Stored dataset items:
= = =

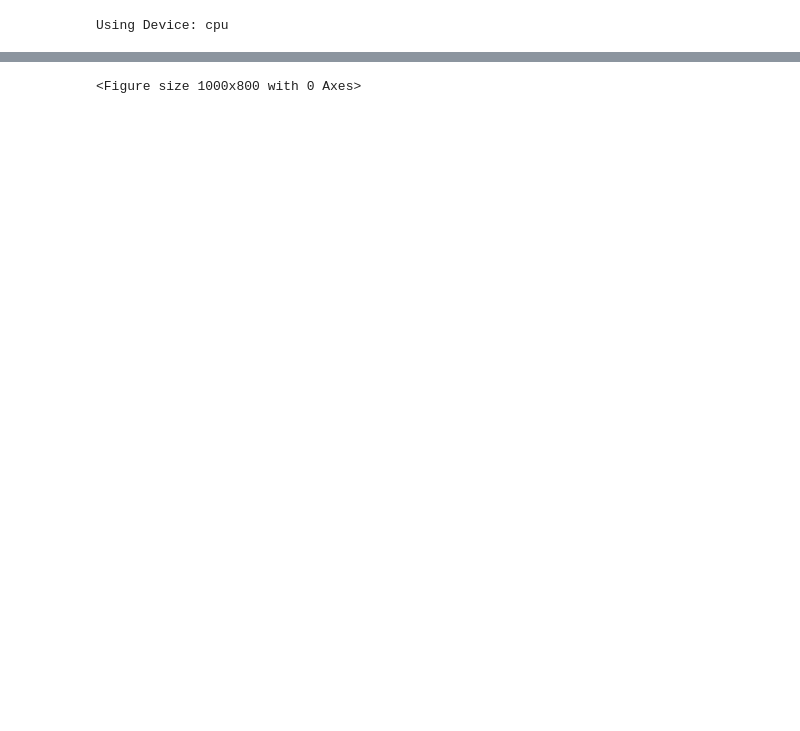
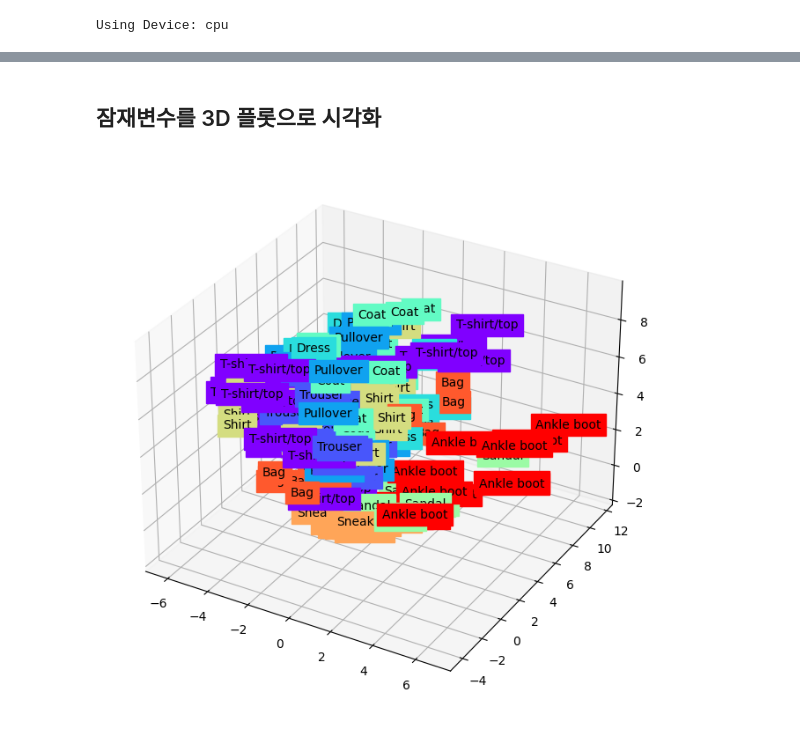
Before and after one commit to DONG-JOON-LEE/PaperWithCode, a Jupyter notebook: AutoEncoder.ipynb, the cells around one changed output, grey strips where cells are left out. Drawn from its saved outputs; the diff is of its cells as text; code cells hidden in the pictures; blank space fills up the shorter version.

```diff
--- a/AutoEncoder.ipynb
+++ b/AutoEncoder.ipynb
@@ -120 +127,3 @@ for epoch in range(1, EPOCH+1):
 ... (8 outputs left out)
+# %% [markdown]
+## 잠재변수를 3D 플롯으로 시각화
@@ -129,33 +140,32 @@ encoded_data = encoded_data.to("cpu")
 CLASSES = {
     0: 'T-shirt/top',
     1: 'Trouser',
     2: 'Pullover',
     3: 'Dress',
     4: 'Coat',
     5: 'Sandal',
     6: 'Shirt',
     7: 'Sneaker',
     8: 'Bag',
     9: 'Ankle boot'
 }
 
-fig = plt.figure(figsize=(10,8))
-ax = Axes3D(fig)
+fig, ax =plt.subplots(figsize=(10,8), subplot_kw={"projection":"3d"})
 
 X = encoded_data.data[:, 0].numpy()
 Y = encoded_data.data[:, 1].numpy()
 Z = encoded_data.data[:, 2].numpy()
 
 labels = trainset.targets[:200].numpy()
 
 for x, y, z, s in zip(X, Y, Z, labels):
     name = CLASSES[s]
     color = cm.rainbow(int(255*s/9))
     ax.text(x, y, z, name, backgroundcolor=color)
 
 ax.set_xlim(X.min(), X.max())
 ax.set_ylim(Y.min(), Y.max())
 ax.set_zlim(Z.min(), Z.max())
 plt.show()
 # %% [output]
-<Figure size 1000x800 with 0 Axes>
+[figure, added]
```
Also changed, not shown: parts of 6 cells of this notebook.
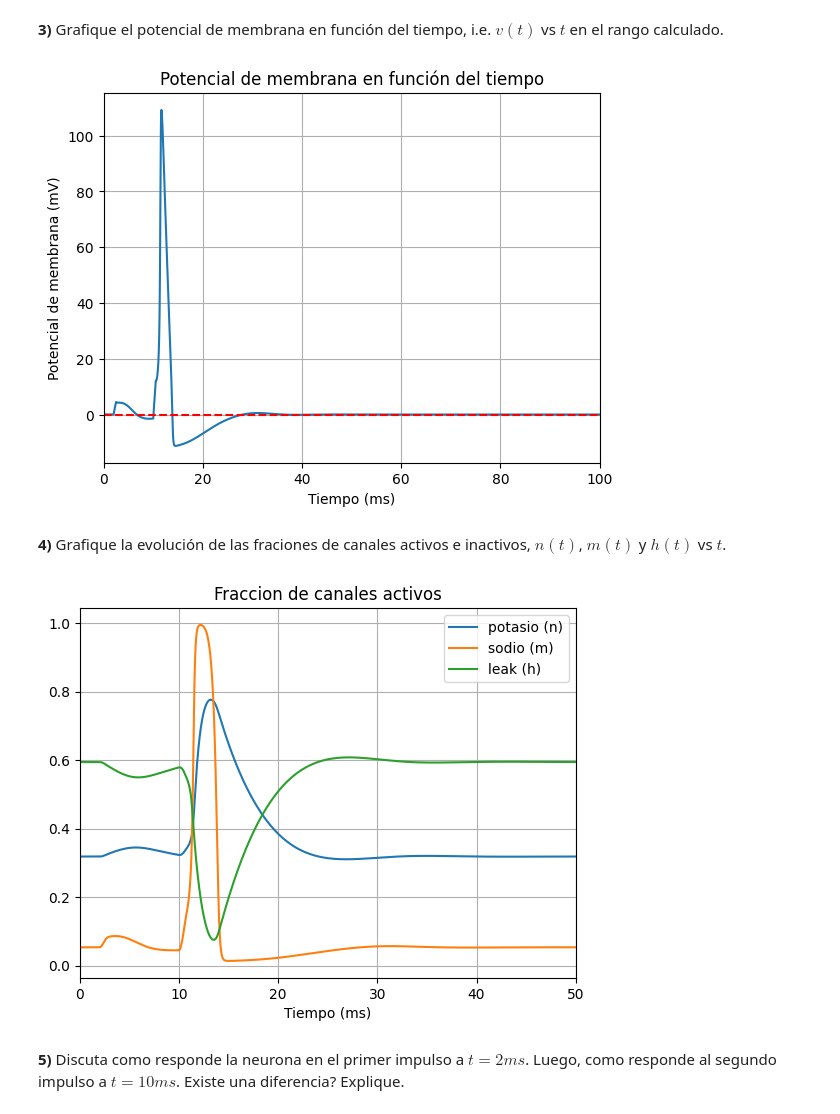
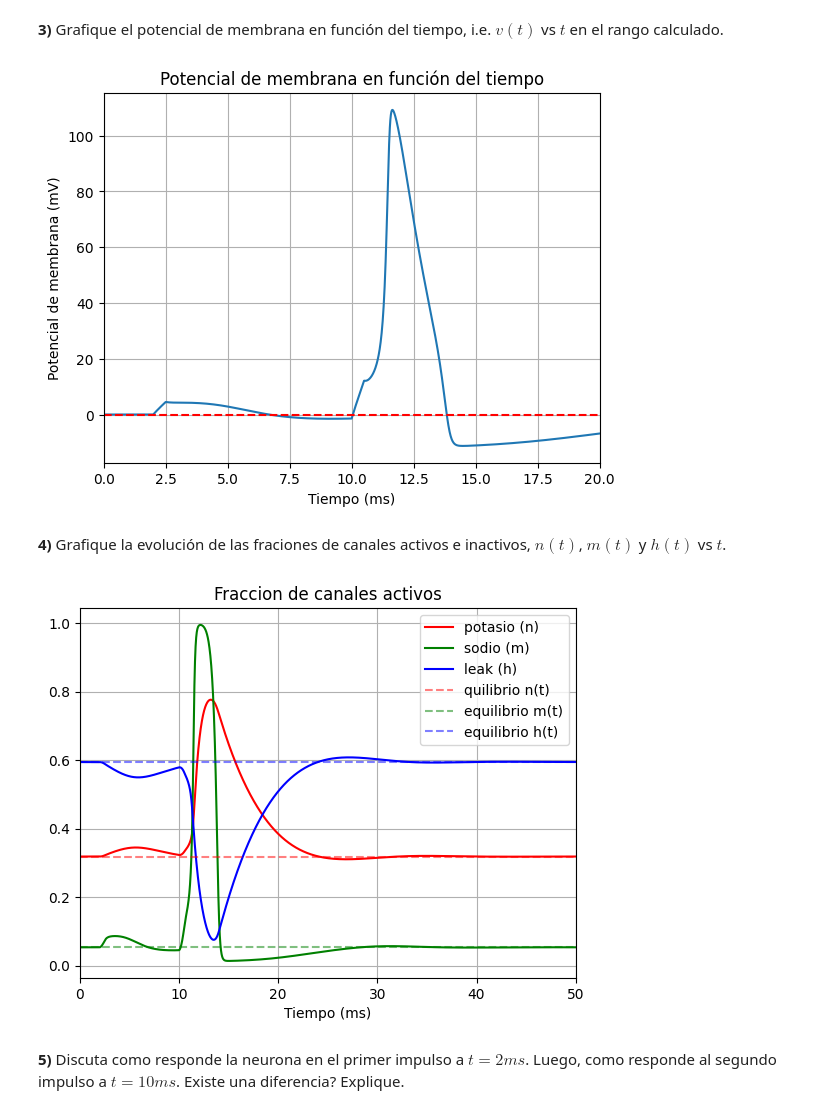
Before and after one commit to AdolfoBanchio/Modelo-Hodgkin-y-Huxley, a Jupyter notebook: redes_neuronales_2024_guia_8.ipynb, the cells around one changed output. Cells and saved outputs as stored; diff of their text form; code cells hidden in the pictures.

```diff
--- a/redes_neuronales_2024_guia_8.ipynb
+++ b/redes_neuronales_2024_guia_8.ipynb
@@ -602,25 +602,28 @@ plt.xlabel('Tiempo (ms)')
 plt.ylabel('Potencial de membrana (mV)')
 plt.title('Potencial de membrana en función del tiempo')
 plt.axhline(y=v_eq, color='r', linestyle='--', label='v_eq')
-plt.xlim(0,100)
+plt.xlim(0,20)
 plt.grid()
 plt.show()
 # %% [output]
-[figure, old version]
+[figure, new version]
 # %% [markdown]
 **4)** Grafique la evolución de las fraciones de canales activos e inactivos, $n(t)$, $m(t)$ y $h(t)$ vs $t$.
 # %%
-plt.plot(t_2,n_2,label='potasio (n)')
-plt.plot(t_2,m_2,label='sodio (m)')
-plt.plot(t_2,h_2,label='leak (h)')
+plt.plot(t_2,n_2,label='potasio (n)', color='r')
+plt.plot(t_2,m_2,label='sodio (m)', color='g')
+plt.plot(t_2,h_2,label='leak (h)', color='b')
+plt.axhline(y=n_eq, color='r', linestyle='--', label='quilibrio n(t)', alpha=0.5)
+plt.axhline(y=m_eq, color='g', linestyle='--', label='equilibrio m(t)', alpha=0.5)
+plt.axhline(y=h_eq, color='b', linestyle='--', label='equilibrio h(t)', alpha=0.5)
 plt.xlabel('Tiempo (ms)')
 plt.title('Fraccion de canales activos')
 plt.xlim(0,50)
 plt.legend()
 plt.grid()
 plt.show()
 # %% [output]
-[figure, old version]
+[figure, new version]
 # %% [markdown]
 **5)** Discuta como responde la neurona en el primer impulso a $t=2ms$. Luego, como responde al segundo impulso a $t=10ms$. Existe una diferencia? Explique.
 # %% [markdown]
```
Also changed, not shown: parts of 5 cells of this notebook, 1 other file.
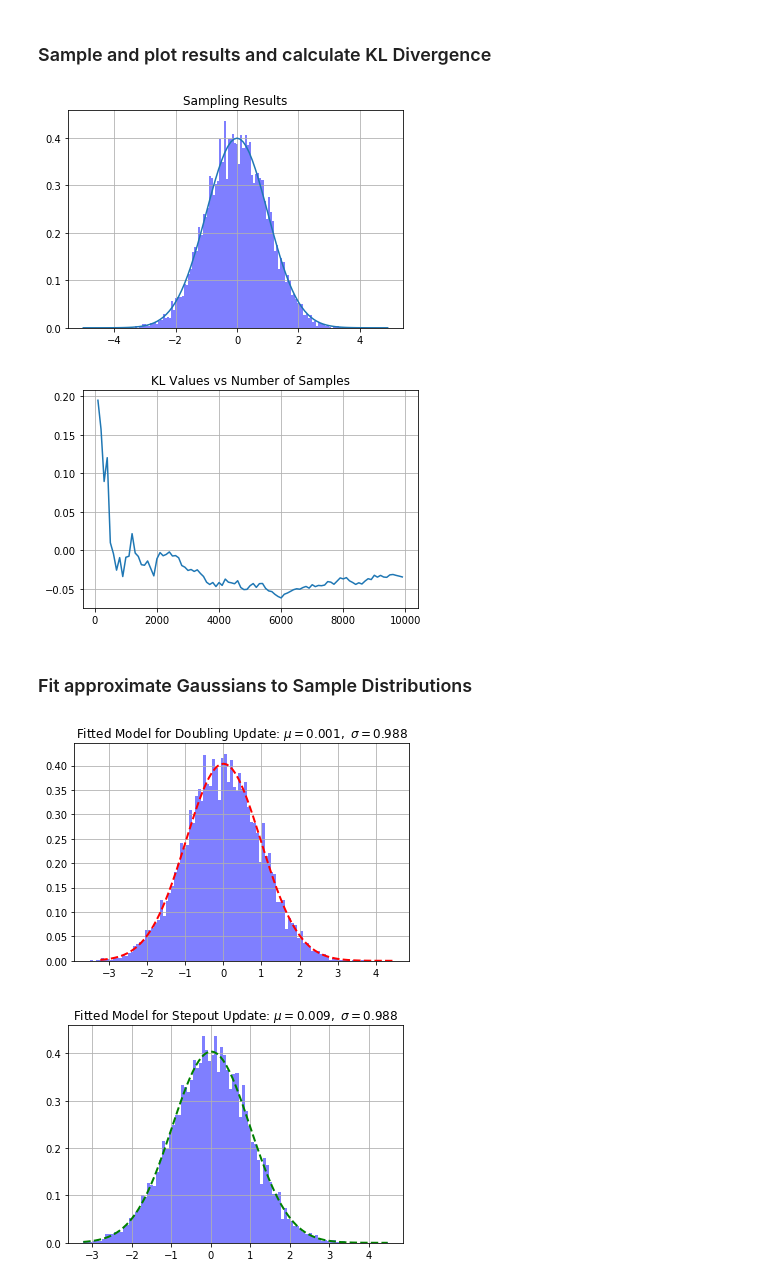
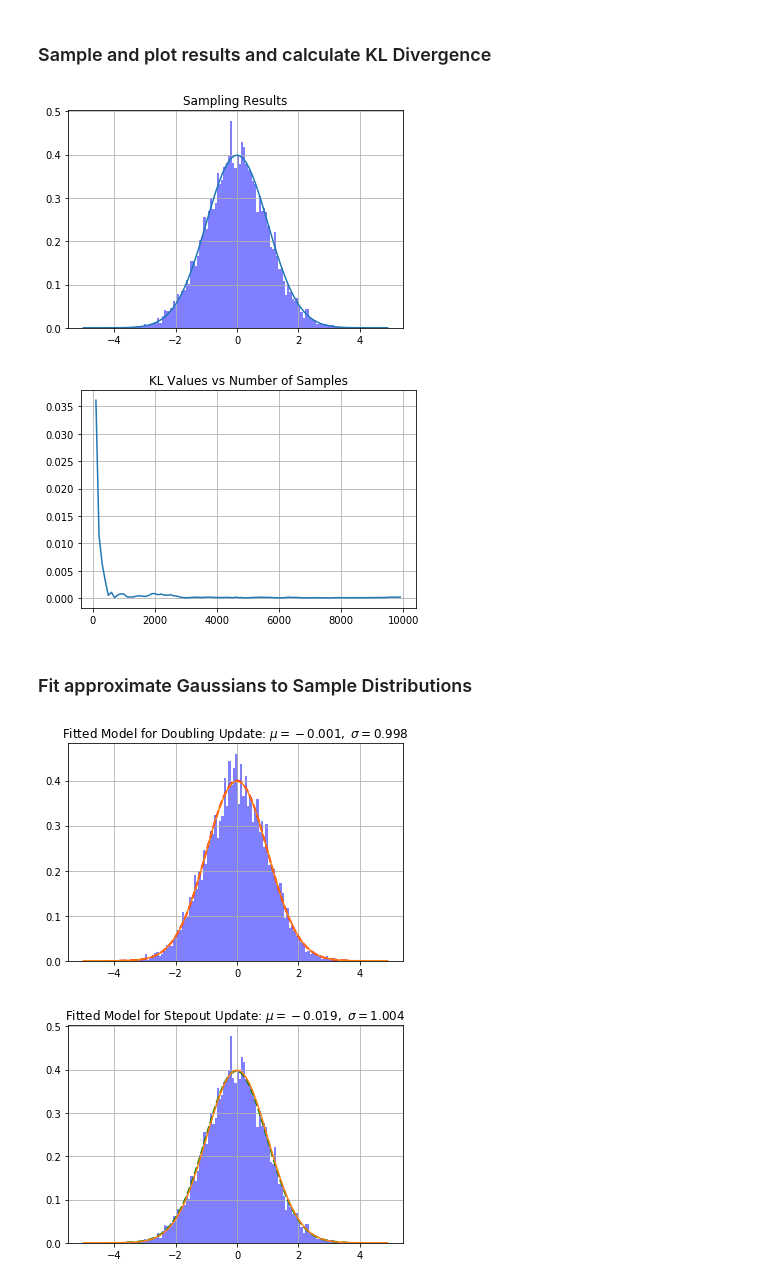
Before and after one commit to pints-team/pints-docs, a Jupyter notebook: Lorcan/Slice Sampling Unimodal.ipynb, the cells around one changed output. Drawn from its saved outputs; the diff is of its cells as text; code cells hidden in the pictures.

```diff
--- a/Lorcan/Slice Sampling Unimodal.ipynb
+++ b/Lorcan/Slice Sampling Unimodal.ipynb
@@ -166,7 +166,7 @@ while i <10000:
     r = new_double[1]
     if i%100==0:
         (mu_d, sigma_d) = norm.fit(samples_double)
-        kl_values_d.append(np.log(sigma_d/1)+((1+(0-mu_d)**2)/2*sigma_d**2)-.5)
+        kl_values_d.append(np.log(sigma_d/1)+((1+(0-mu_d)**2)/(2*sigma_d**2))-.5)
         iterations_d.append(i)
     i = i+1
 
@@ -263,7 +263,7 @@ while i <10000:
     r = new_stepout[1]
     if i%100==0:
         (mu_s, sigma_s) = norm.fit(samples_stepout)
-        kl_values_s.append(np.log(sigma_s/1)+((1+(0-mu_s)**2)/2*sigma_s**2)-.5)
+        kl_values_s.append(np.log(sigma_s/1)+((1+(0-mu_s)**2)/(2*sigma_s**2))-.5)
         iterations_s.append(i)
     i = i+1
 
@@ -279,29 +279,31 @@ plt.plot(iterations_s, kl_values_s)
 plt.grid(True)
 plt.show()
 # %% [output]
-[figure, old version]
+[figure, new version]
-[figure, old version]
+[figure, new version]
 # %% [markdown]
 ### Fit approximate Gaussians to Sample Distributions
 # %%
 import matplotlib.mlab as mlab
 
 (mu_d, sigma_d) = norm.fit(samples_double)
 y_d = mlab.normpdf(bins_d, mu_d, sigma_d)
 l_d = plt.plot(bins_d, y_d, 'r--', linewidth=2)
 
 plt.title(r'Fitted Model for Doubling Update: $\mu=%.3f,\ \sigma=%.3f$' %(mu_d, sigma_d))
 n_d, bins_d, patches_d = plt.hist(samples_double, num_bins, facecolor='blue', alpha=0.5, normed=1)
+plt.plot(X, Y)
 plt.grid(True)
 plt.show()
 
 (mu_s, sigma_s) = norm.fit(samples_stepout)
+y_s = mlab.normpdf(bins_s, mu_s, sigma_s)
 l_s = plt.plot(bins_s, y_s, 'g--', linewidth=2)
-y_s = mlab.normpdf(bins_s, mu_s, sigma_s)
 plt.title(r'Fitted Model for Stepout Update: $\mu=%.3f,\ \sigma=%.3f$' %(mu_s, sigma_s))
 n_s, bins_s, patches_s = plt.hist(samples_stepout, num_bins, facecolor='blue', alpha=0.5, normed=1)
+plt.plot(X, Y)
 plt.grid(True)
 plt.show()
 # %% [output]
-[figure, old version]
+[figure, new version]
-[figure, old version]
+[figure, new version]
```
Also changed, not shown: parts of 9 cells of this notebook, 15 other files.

= = =

WHAT TO WORK ON:
Print every line above exactly as given, but not the pictures.

REPLY TO THE EXERCISE:
Before and after one commit to DONG-JOON-LEE/PaperWithCode, a Jupyter notebook: AutoEncoder.ipynb, the cells around one changed output, grey strips where cells are left out. Drawn from its saved outputs; the diff is of its cells as text; code cells hidden in the pictures; blank space fills up the shorter version.

```diff
--- a/AutoEncoder.ipynb
+++ b/AutoEncoder.ipynb
@@ -120 +127,3 @@ for epoch in range(1, EPOCH+1):
 ... (8 outputs left out)
+# %% [markdown]
+## 잠재변수를 3D 플롯으로 시각화
@@ -129,33 +140,32 @@ encoded_data = encoded_data.to("cpu")
 CLASSES = {
     0: 'T-shirt/top',
     1: 'Trouser',
     2: 'Pullover',
     3: 'Dress',
     4: 'Coat',
     5: 'Sandal',
     6: 'Shirt',
     7: 'Sneaker',
     8: 'Bag',
     9: 'Ankle boot'
 }
 
-fig = plt.figure(figsize=(10,8))
-ax = Axes3D(fig)
+fig, ax =plt.subplots(figsize=(10,8), subplot_kw={"projection":"3d"})
 
 X = encoded_data.data[:, 0].numpy()
 Y = encoded_data.data[:, 1].numpy()
 Z = encoded_data.data[:, 2].numpy()
 
 labels = trainset.targets[:200].numpy()
 
 for x, y, z, s in zip(X, Y, Z, labels):
     name = CLASSES[s]
     color = cm.rainbow(int(255*s/9))
     ax.text(x, y, z, name, backgroundcolor=color)
 
 ax.set_xlim(X.min(), X.max())
 ax.set_ylim(Y.min(), Y.max())
 ax.set_zlim(Z.min(), Z.max())
 plt.show()
 # %% [output]
-<Figure size 1000x800 with 0 Axes>
+[figure, added]
```
Also changed, not shown: parts of 6 cells of this notebook.
Before and after one commit to AdolfoBanchio/Modelo-Hodgkin-y-Huxley, a Jupyter notebook: redes_neuronales_2024_guia_8.ipynb, the cells around one changed output. Cells and saved outputs as stored; diff of their text form; code cells hidden in the pictures.

```diff
--- a/redes_neuronales_2024_guia_8.ipynb
+++ b/redes_neuronales_2024_guia_8.ipynb
@@ -602,25 +602,28 @@ plt.xlabel('Tiempo (ms)')
 plt.ylabel('Potencial de membrana (mV)')
 plt.title('Potencial de membrana en función del tiempo')
 plt.axhline(y=v_eq, color='r', linestyle='--', label='v_eq')
-plt.xlim(0,100)
+plt.xlim(0,20)
 plt.grid()
 plt.show()
 # %% [output]
-[figure, old version]
+[figure, new version]
 # %% [markdown]
 **4)** Grafique la evolución de las fraciones de canales activos e inactivos, $n(t)$, $m(t)$ y $h(t)$ vs $t$.
 # %%
-plt.plot(t_2,n_2,label='potasio (n)')
-plt.plot(t_2,m_2,label='sodio (m)')
-plt.plot(t_2,h_2,label='leak (h)')
+plt.plot(t_2,n_2,label='potasio (n)', color='r')
+plt.plot(t_2,m_2,label='sodio (m)', color='g')
+plt.plot(t_2,h_2,label='leak (h)', color='b')
+plt.axhline(y=n_eq, color='r', linestyle='--', label='quilibrio n(t)', alpha=0.5)
+plt.axhline(y=m_eq, color='g', linestyle='--', label='equilibrio m(t)', alpha=0.5)
+plt.axhline(y=h_eq, color='b', linestyle='--', label='equilibrio h(t)', alpha=0.5)
 plt.xlabel('Tiempo (ms)')
 plt.title('Fraccion de canales activos')
 plt.xlim(0,50)
 plt.legend()
 plt.grid()
 plt.show()
 # %% [output]
-[figure, old version]
+[figure, new version]
 # %% [markdown]
 **5)** Discuta como responde la neurona en el primer impulso a $t=2ms$. Luego, como responde al segundo impulso a $t=10ms$. Existe una diferencia? Explique.
 # %% [markdown]
```
Also changed, not shown: parts of 5 cells of this notebook, 1 other file.
Before and after one commit to pints-team/pints-docs, a Jupyter notebook: Lorcan/Slice Sampling Unimodal.ipynb, the cells around one changed output. Drawn from its saved outputs; the diff is of its cells as text; code cells hidden in the pictures.

```diff
--- a/Lorcan/Slice Sampling Unimodal.ipynb
+++ b/Lorcan/Slice Sampling Unimodal.ipynb
@@ -166,7 +166,7 @@ while i <10000:
     r = new_double[1]
     if i%100==0:
         (mu_d, sigma_d) = norm.fit(samples_double)
-        kl_values_d.append(np.log(sigma_d/1)+((1+(0-mu_d)**2)/2*sigma_d**2)-.5)
+        kl_values_d.append(np.log(sigma_d/1)+((1+(0-mu_d)**2)/(2*sigma_d**2))-.5)
         iterations_d.append(i)
     i = i+1
 
@@ -263,7 +263,7 @@ while i <10000:
     r = new_stepout[1]
     if i%100==0:
         (mu_s, sigma_s) = norm.fit(samples_stepout)
-        kl_values_s.append(np.log(sigma_s/1)+((1+(0-mu_s)**2)/2*sigma_s**2)-.5)
+        kl_values_s.append(np.log(sigma_s/1)+((1+(0-mu_s)**2)/(2*sigma_s**2))-.5)
         iterations_s.append(i)
     i = i+1
 
@@ -279,29 +279,31 @@ plt.plot(iterations_s, kl_values_s)
 plt.grid(True)
 plt.show()
 # %% [output]
-[figure, old version]
+[figure, new version]
-[figure, old version]
+[figure, new version]
 # %% [markdown]
 ### Fit approximate Gaussians to Sample Distributions
 # %%
 import matplotlib.mlab as mlab
 
 (mu_d, sigma_d) = norm.fit(samples_double)
 y_d = mlab.normpdf(bins_d, mu_d, sigma_d)
 l_d = plt.plot(bins_d, y_d, 'r--', linewidth=2)
 
 plt.title(r'Fitted Model for Doubling Update: $\mu=%.3f,\ \sigma=%.3f$' %(mu_d, sigma_d))
 n_d, bins_d, patches_d = plt.hist(samples_double, num_bins, facecolor='blue', alpha=0.5, normed=1)
+plt.plot(X, Y)
 plt.grid(True)
 plt.show()
 
 (mu_s, sigma_s) = norm.fit(samples_stepout)
+y_s = mlab.normpdf(bins_s, mu_s, sigma_s)
 l_s = plt.plot(bins_s, y_s, 'g--', linewidth=2)
-y_s = mlab.normpdf(bins_s, mu_s, sigma_s)
 plt.title(r'Fitted Model for Stepout Update: $\mu=%.3f,\ \sigma=%.3f$' %(mu_s, sigma_s))
 n_s, bins_s, patches_s = plt.hist(samples_stepout, num_bins, facecolor='blue', alpha=0.5, normed=1)
+plt.plot(X, Y)
 plt.grid(True)
 plt.show()
 # %% [output]
-[figure, old version]
+[figure, new version]
-[figure, old version]
+[figure, new version]
```
Also changed, not shown: parts of 9 cells of this notebook, 15 other files.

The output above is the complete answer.